The internet is not the place for nuance. For most people online, everything has to be black and white. You love something or you hate it. You’re for it or you’re against it. You agree or you disagree. You are either friend or enemy.
There seems to be no middle ground anymore. You can’t agree in part, disagree in part. There is little room for respectful disagreement or polite discourse. People have to be the loudest. The boldest. The most outrage-fueled with the spiciest take and the biggest dunk.
And to paraphrase a go-to favorite tweet (to remove the profanity):
Person on the internet: “I like pancakes”
Other person on the internet: “Oh, so you hate waffles?”
Person #1: “No. That’s an entirely different sentence.”
Queen Elizabeth II leaves a complicated legacy. She was beloved by many, a unifying symbol, and a beacon of dedicated, loyal public service.

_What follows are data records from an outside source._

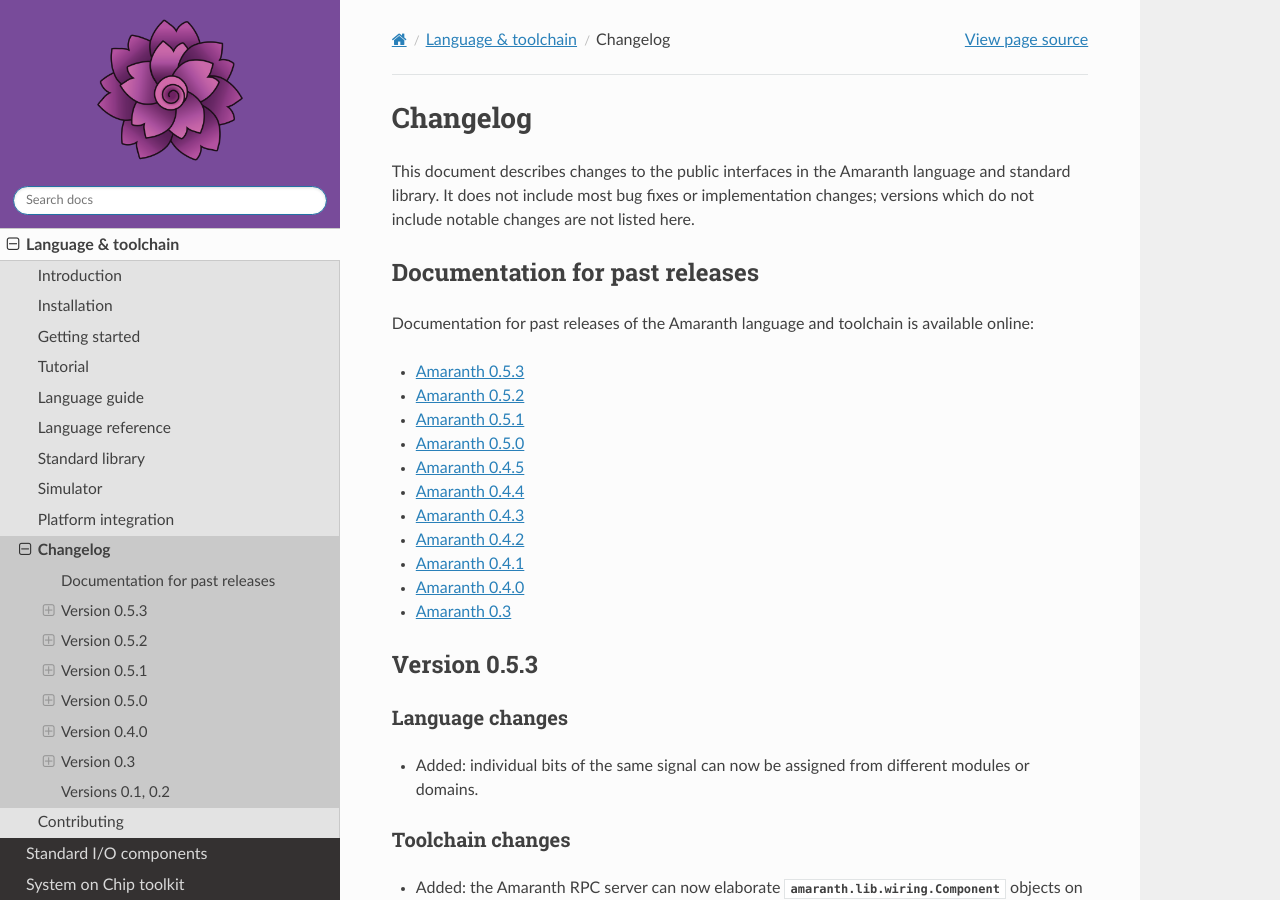
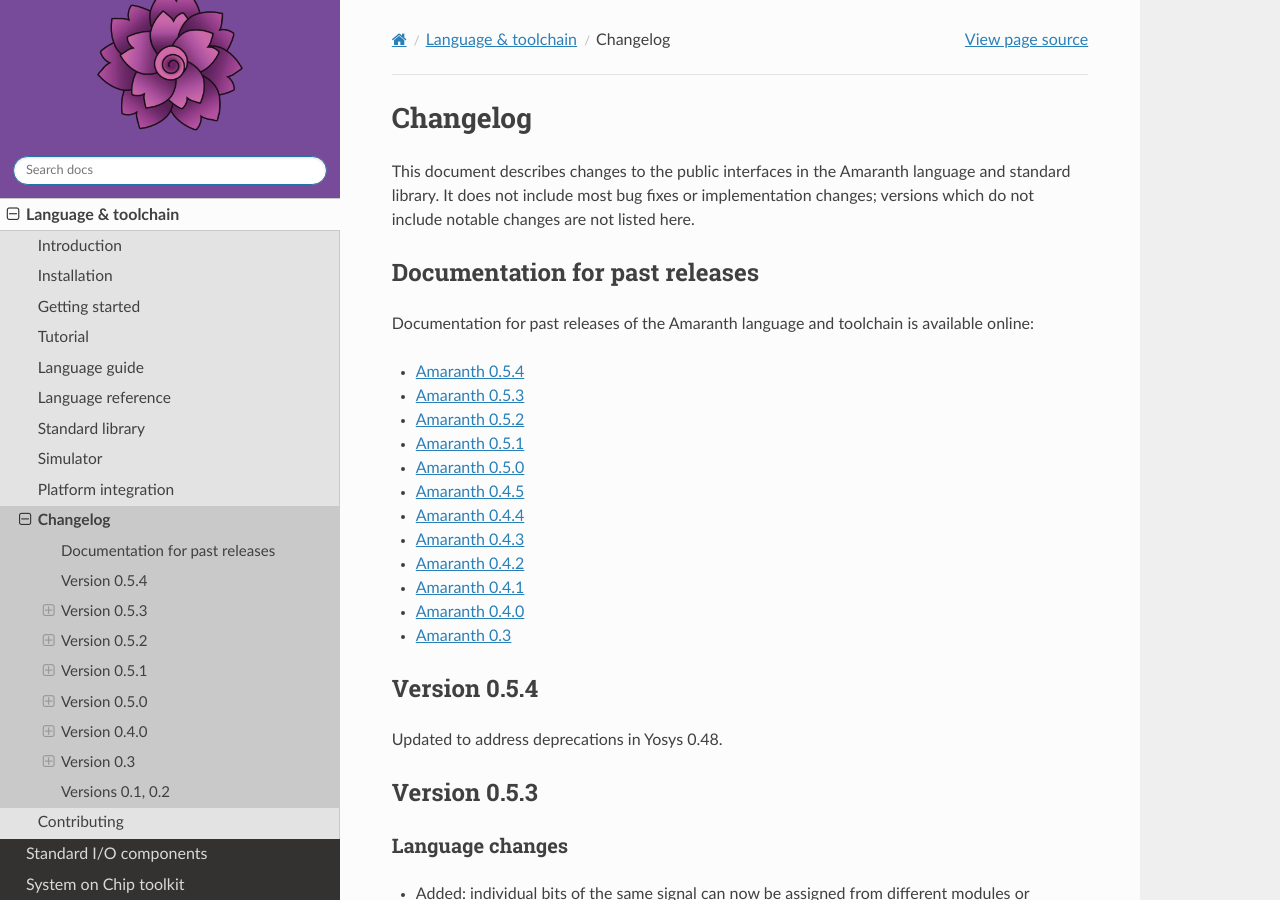
Before and after one commit to amaranth-lang/amaranth, a Sphinx documentation site: the page built from docs/changes.rst, in a window 1280 px wide and 900 px high. Built offline with Sphinx 7.4.7 and the Read the Docs theme 3.1.0, drawn with Linux system fonts in a browser that asks for light colours; pages that are not in the unit, such as notebooks, are missing from menus; the version number could not be read and is left out.

Commit message:
docs/changes: update for next release.

```diff
--- a/docs/changes.rst
+++ b/docs/changes.rst
@@ -9,6 +9,7 @@
 
 Documentation for past releases of the Amaranth language and toolchain is available online:
 
+* `Amaranth 0.5.4 <https://amaranth-lang.org/docs/amaranth/v0.5.3/>`_
 * `Amaranth 0.5.3 <https://amaranth-lang.org/docs/amaranth/v0.5.3/>`_
 * `Amaranth 0.5.2 <https://amaranth-lang.org/docs/amaranth/v0.5.2/>`_
 * `Amaranth 0.5.1 <https://amaranth-lang.org/docs/amaranth/v0.5.1/>`_
@@ -20,6 +21,12 @@
 * `Amaranth 0.4.1 <https://amaranth-lang.org/docs/amaranth/v0.4.1/>`_
 * `Amaranth 0.4.0 <https://amaranth-lang.org/docs/amaranth/v0.4.0/>`_
 * `Amaranth 0.3 <https://amaranth-lang.org/docs/amaranth/v0.3/>`_
+
+
+Version 0.5.4
+=============
+
+Updated to address deprecations in Yosys 0.48.
 
 
 Version 0.5.3
```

Many Brits are mourning her passing.
She was also deeply disliked by millions across the world who were under the yoke of the British colonial apparatus. Regardless of how much or little she was or wasn’t involved, she is inextricably linked with British colonialism.

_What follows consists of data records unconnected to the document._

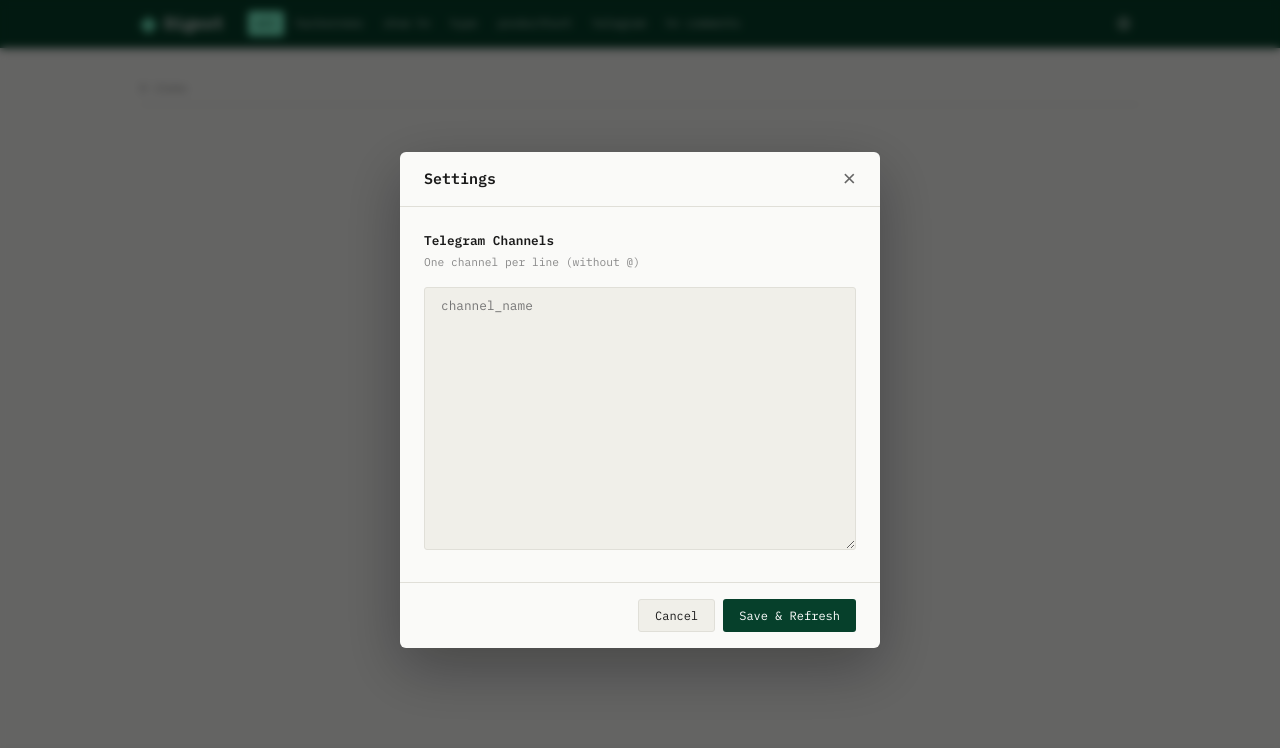
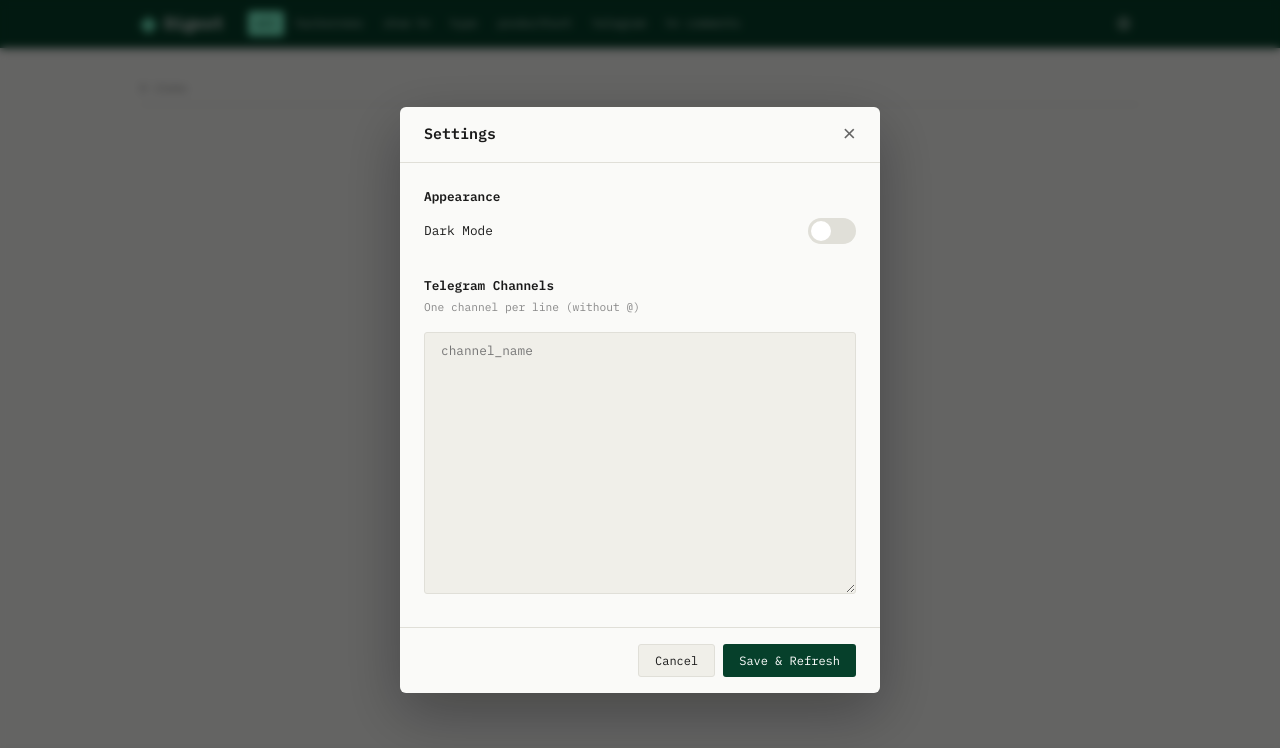
Before and after one commit to watchmesink/digest_app, a website: page public/index.html in a window 1280 px wide. Both pictures are taken after a click on the button "Settings". Drawn offline with Linux system fonts and the light colour scheme; no server answers.

Commit message:
Add dark mode support with theme toggle functionality
- Implemented a manual dark mode toggle in the settings section.
- Updated CSS to support dark theme styles and added corresponding classes.
- Enhanced JavaScript to manage theme state and persist user preference in local storage.
- Adjusted HTML structure to include theme toggle controls in the settings modal.

```diff
--- a/public/app.js
+++ b/public/app.js
@@ -17,6 +17,7 @@ const closeModalBtn = document.getElementById('closeModal');
 const cancelSettingsBtn = document.getElementById('cancelSettings');
 const saveSettingsBtn = document.getElementById('saveSettings');
 const telegramChannelsInput = document.getElementById('telegramChannels');
+const themeToggle = document.getElementById('themeToggle');
 
 // Fetch feed data
 async function fetchFeed(source = '') {
@@ -207,8 +208,25 @@ async function saveTelegramChannels(channels) {
   }
 }
 
+// Theme management
+function initTheme() {
+  const savedTheme = localStorage.getItem('theme');
+  // Default to light theme
+  if (savedTheme === 'dark') {
+    document.body.classList.add('dark-theme');
+    themeToggle.checked = true;
+  }
+}
+
+function toggleTheme() {
+  const isDark = document.body.classList.toggle('dark-theme');
+  localStorage.setItem('theme', isDark ? 'dark' : 'light');
+}
+
 function openSettings() {
   settingsModal.classList.add('active');
+  // Sync theme toggle with current state
+  themeToggle.checked = document.body.classList.contains('dark-theme');
   fetchTelegramChannels().then(channels => {
     telegramChannelsInput.value = channels.join('\n');
   });
@@ -251,6 +269,9 @@ async function saveSettings() {
 
 // Initialize
 async function init() {
+  // Initialize theme (light by default)
+  initTheme();
+
   // Attach filter handlers
   navLinks.forEach(link => {
     link.addEventListener('click', handleFilterClick);
@@ -261,6 +282,7 @@ async function init() {
   closeModalBtn.addEventListener('click', closeSettings);
   cancelSettingsBtn.addEventListener('click', closeSettings);
   saveSettingsBtn.addEventListener('click', saveSettings);
+  themeToggle.addEventListener('change', toggleTheme);
 
   // Close modal on overlay click
   settingsModal.addEventListener('click', (e) => {
--- a/public/index.html
+++ b/public/index.html
@@ -38,6 +38,17 @@
       </div>
       <div class="modal-body">
         <div class="settings-section">
+          <h3>Appearance</h3>
+          <div class="theme-toggle-row">
+            <span class="theme-toggle-label">Dark Mode</span>
+            <label class="theme-switch">
+              <input type="checkbox" id="themeToggle">
+              <span class="theme-slider"></span>
+            </label>
+          </div>
+        </div>
+
+        <div class="settings-section" style="margin-top: var(--space-lg);">
           <h3>Telegram Channels</h3>
           <p class="settings-hint">One channel per line (without @)</p>
           <textarea id="telegramChannels" class="channels-input" rows="12" placeholder="channel_name"></textarea>
--- a/public/styles.css
+++ b/public/styles.css
@@ -519,9 +519,8 @@ a:visited {
   background: var(--color-border);
 }
 
-/* Dark mode support */
-@media (prefers-color-scheme: dark) {
-  :root {
+/* Dark mode (manual toggle) */
+body.dark-theme {
   --color-bg: #0f0f0f;
   --color-bg-alt: #1a1a1a;
   --color-text: #e8e8e8;
@@ -532,15 +531,72 @@ a:visited {
   --color-border: #2a2a2a;
 }
 
-  .item-title a {
+body.dark-theme .item-title a {
   color: var(--color-text);
 }
 
-  .item-title a:visited {
+body.dark-theme .item-title a:visited {
   color: var(--color-text-muted);
 }
 
-  .item-title a:hover {
+body.dark-theme .item-title a:hover {
   color: var(--color-accent);
 }
+
+/* Theme Toggle in Settings */
+.theme-toggle-row {
+  display: flex;
+  align-items: center;
+  justify-content: space-between;
+  padding: var(--space-sm) 0;
 }
+
+.theme-toggle-label {
+  font-family: var(--font-mono);
+  font-size: 0.85rem;
+  color: var(--color-text);
+}
+
+.theme-switch {
+  position: relative;
+  width: 48px;
+  height: 26px;
+}
+
+.theme-switch input {
+  opacity: 0;
+  width: 0;
+  height: 0;
+}
+
+.theme-slider {
+  position: absolute;
+  cursor: pointer;
+  top: 0;
+  left: 0;
+  right: 0;
+  bottom: 0;
+  background-color: var(--color-border);
+  transition: 0.3s;
+  border-radius: 26px;
+}
+
+.theme-slider:before {
+  position: absolute;
+  content: "";
+  height: 20px;
+  width: 20px;
+  left: 3px;
+  bottom: 3px;
+  background-color: white;
+  transition: 0.3s;
+  border-radius: 50%;
+}
+
+.theme-switch input:checked + .theme-slider {
+  background-color: var(--color-primary);
+}
+
+.theme-switch input:checked + .theme-slider:before {
+  transform: translateX(22px);
+}
```
Lines whose indentation alone changed are shown as unchanged.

But we can’t really talk about, explore, and weigh that dichotomy / duality because we’ll get shouted down. That’s just the reality of most of the internet. I wish it weren’t so. It’s both a symptom and a cause for the increase in divisiveness in our society.